Dear Mr. Pruitt,
Yesterday, on CNBC, you stated that you do not agree with the world consensus that human activity is a primary contributor to global warming. This came as no surprise given that in your first speech as head of our Environmental Protection Agency, you chose not to even mention the subject.
Instead, you spoke about civility, our founding fathers, and baseball.
This is not a criticism; I share your love for baseball and I admire and applaud your respect for our founding fathers. In fact, if we were ever to have a beer, I’d be happy to keep the conversation on the Red Sox and Ben Franklin.
Before we get to baseball, can we talk about Ben Franklin? In the mid-18th century, when Franklin was advocating a federal union of colonies, no European model was found to be workable for the new country. Franklin, and our other founders, saw greater wisdom in the true owners and stewards of the new land — the Native Americans. In fact, Franklin and his friends were blown away by the Constitution of the Iroquois Confederacy and advocated many of their ideas, such as equality, natural rights, freedom of religion, property rights — and especially one of the Iroquois laws that resonated to Franklin as not only wise but critical:

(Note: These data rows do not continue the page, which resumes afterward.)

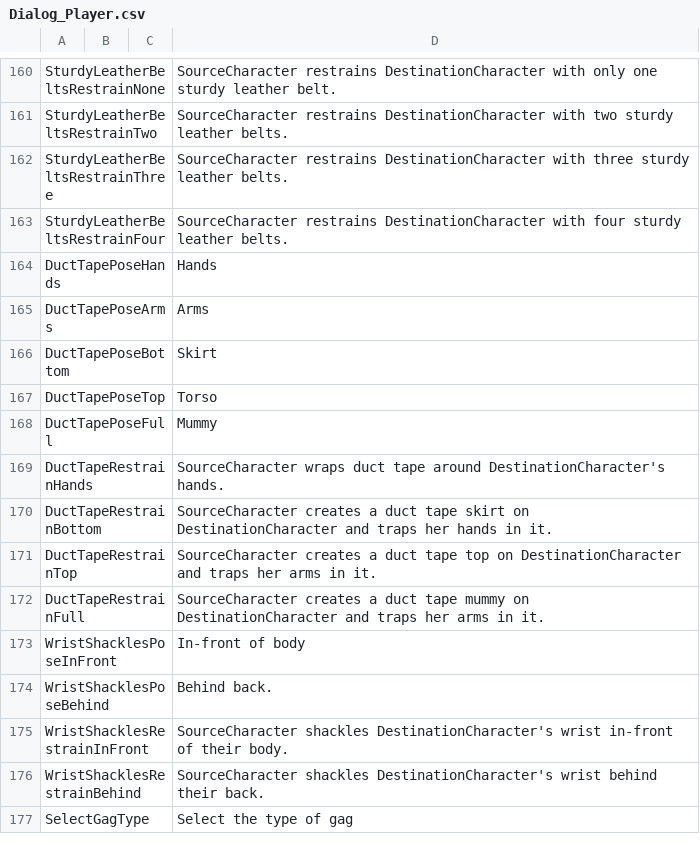
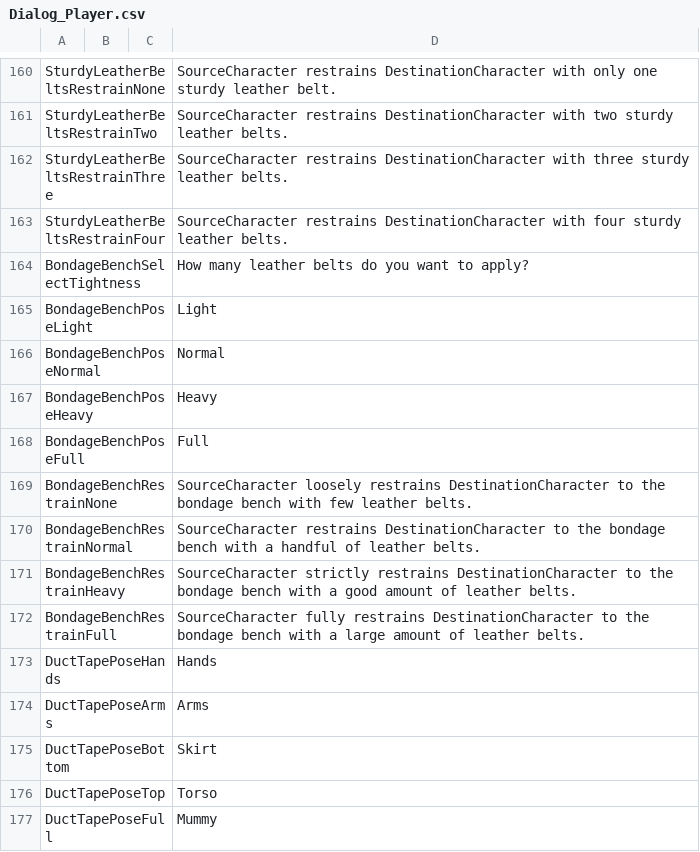
Before and after one commit to FeuertinKira/Bondage-College, a CSV file: BondageClub/Screens/Character/Player/Dialog_Player.csv, drawn as a sheet; only a part is shown, gaps mark what is left out; the shorter side is filled out with more unchanged rows; the diff names each change by its address in the sheet, - before the commit and + after, or states it on an @@ line.

Commit message:
Bondage Bench WIP
-added WIP bondage bench
*requires script changes so it actually works as intended:
needs to apply straps on click of any of the four button
going from a few to more straps until all 10 of them are applied (images for this not done yet, so might have to use PH in the meantime)
*preview images for the inventory script buttons are just PH aswell

```diff
--- a/BondageClub/Screens/Character/Player/Dialog_Player.csv
+++ b/BondageClub/Screens/Character/Player/Dialog_Player.csv
+row 164: BondageBenchSelectTightness |  |  | How many leather belts do you want to apply?
+row 165: BondageBenchPoseLight |  |  | Light
+row 166: BondageBenchPoseNormal |  |  | Normal
+row 167: BondageBenchPoseHeavy |  |  | Heavy
+row 168: BondageBenchPoseFull |  |  | Full
+row 169: BondageBenchRestrainNone |  |  | SourceCharacter loosely restrains DestinationCharacter to the bondage bench with few leather belts.
+row 170: BondageBenchRestrainNormal |  |  | SourceCharacter restrains DestinationCharacter to the bondage bench with a handful of leather belts.
+row 171: BondageBenchRestrainHeavy |  |  | SourceCharacter strictly restrains DestinationCharacter to the bondage bench with a good amount of leather belts.
+row 172: BondageBenchRestrainFull |  |  | SourceCharacter fully restrains DestinationCharacter to the bondage bench with a large amount of leather belts.
```
Also changed, not shown: BondageClub/Assets/Female3DCG/Female3DCG.csv, 9 other files.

‘In all our deliberations, let us first consider the impact on the next seven generations.’ Please take one moment and think about that. Franklin was impressed by the way his elder friend Canasstego, speaker for the Great Council at Onondaga, addressed stewardship of the earth, spoke of how hunting and fishing and burning areas were carefully regulated so as not to over-impact the land. Environmental regulations were the cornerstone of the Iroquois democracy that Franklin campaigned to adopt. Why force a failed model on the new land, one that the founding fathers were trying to escape, when the true keepers of the new land had it down to a science. An earth science that was also their spirituality (and still is).
20 years after Franklin’s argument was defeated at the Albany Congress, Thomas Jefferson still looked to the Iroquois Nations for wisdom in blueprinting our American system of government. He stopped just short of including the rightful inheritance of the seventh generation in the Bill of Rights, but if Ben Franklin had his way, it would have been there — and we would not still be debating (although, Sir, the world’s greatest scientists strongly believe that debate reached a conclusion long before your new position).
I ask that in all our deliberations, let us first consider the impact on your children and mine, and their children. Because with a scorched earth there’s no baseball. When you find yourself in the bottom of the ninth inning and you still have a chance to pull out a win, there’s no more time for debate. No more time for placing a priority on selling merchandise in the stands. We’re all one team, one tribe.
With respect and civility,